## [Your instructions]
Set down every line of the data exactly, skipping the pictures.

## [Material shown]
━━━━

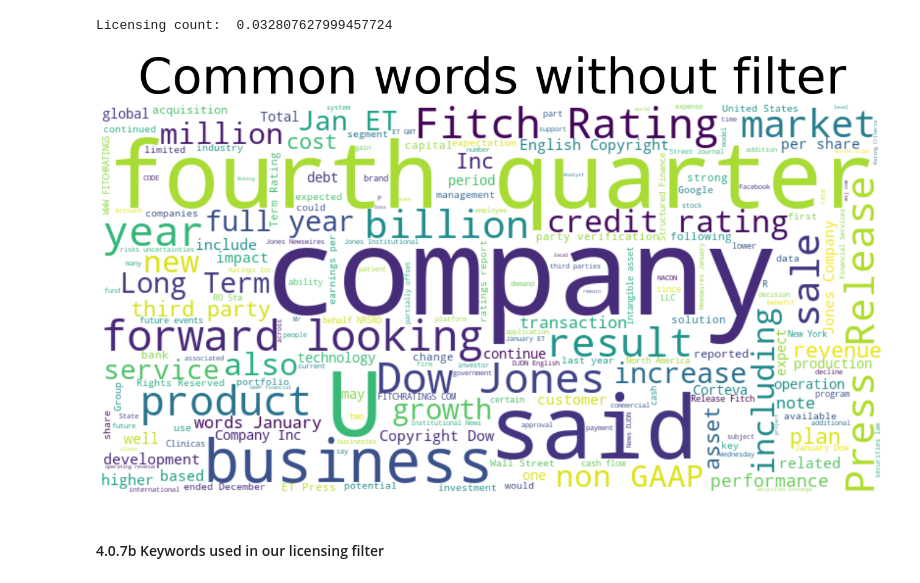
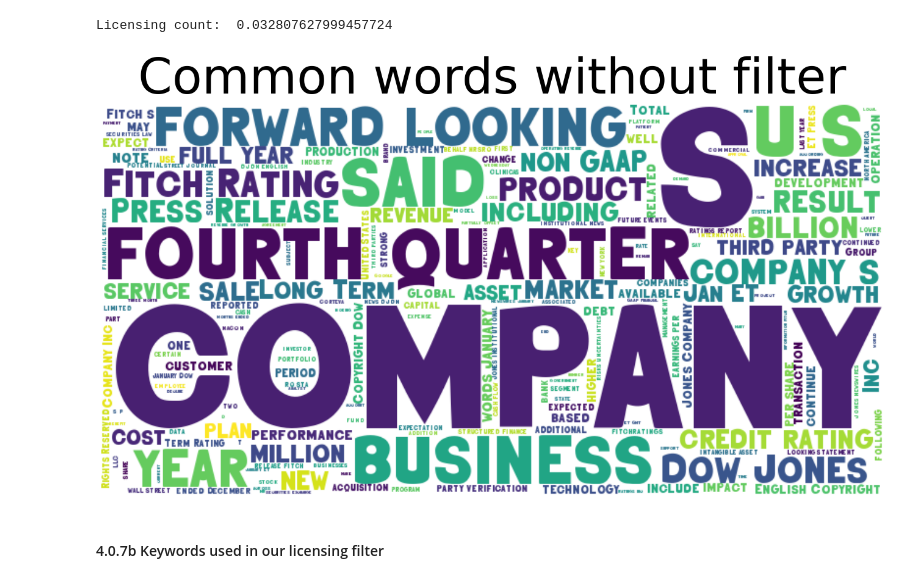
Before and after one commit to katsof/probable-sniffle-NLP, a Jupyter notebook: 8389_s_mobley_final_code.ipynb, the cells around one changed output. Saved outputs shown, nothing was run; the diff lists cells and outputs as text; code cells hidden in the pictures.

```diff
--- a/8389_s_mobley_final_code.ipynb
+++ b/8389_s_mobley_final_code.ipynb
@@ -216,17 +216,24 @@ Licensing count:  0.032807627999457724
 # %%
 
 
+from PIL import Image
+
+
 words = df['Content']
+mask = np.array(Image.open('bbbb.jpeg'))
+font_path = 'midnight_8/Midnight.ttf'
 mostcommon = FreqDist(words).most_common(100)
-wordcloud = WordCloud(stopwords = stopwords,width=800, height=400, background_color='white').generate(str(mostcommon))
+#wordcloud = WordCloud(stopwords = stopwords,width=800, height=400, background_color='white').generate(str(mostcommon))
+wordcloud = WordCloud(background_color='white',font_path = font_path,random_state=42, width=800,
+               height=400).generate(str(mostcommon))
 fig = plt.figure(figsize=(30,10), facecolor='white')
 plt.imshow(wordcloud, interpolation="bilinear")
 plt.axis('off')
 plt.title('Common words without filter', fontsize=80)
 plt.tight_layout(pad=0)
 plt.show()
 # %% [output]
-[figure, old version]
+[figure, new version]
 # %% [markdown]
 #### 4.0.7b Keywords used in our licensing filter
 # %% [markdown]
```
Also changed, not shown: parts of 1 cell of this notebook.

━━━━

## [Result]
Before and after one commit to katsof/probable-sniffle-NLP, a Jupyter notebook: 8389_s_mobley_final_code.ipynb, the cells around one changed output. Saved outputs shown, nothing was run; the diff lists cells and outputs as text; code cells hidden in the pictures.

```diff
--- a/8389_s_mobley_final_code.ipynb
+++ b/8389_s_mobley_final_code.ipynb
@@ -216,17 +216,24 @@ Licensing count:  0.032807627999457724
 # %%
 
 
+from PIL import Image
+
+
 words = df['Content']
+mask = np.array(Image.open('bbbb.jpeg'))
+font_path = 'midnight_8/Midnight.ttf'
 mostcommon = FreqDist(words).most_common(100)
-wordcloud = WordCloud(stopwords = stopwords,width=800, height=400, background_color='white').generate(str(mostcommon))
+#wordcloud = WordCloud(stopwords = stopwords,width=800, height=400, background_color='white').generate(str(mostcommon))
+wordcloud = WordCloud(background_color='white',font_path = font_path,random_state=42, width=800,
+               height=400).generate(str(mostcommon))
 fig = plt.figure(figsize=(30,10), facecolor='white')
 plt.imshow(wordcloud, interpolation="bilinear")
 plt.axis('off')
 plt.title('Common words without filter', fontsize=80)
 plt.tight_layout(pad=0)
 plt.show()
 # %% [output]
-[figure, old version]
+[figure, new version]
 # %% [markdown]
 #### 4.0.7b Keywords used in our licensing filter
 # %% [markdown]
```
Also changed, not shown: parts of 1 cell of this notebook.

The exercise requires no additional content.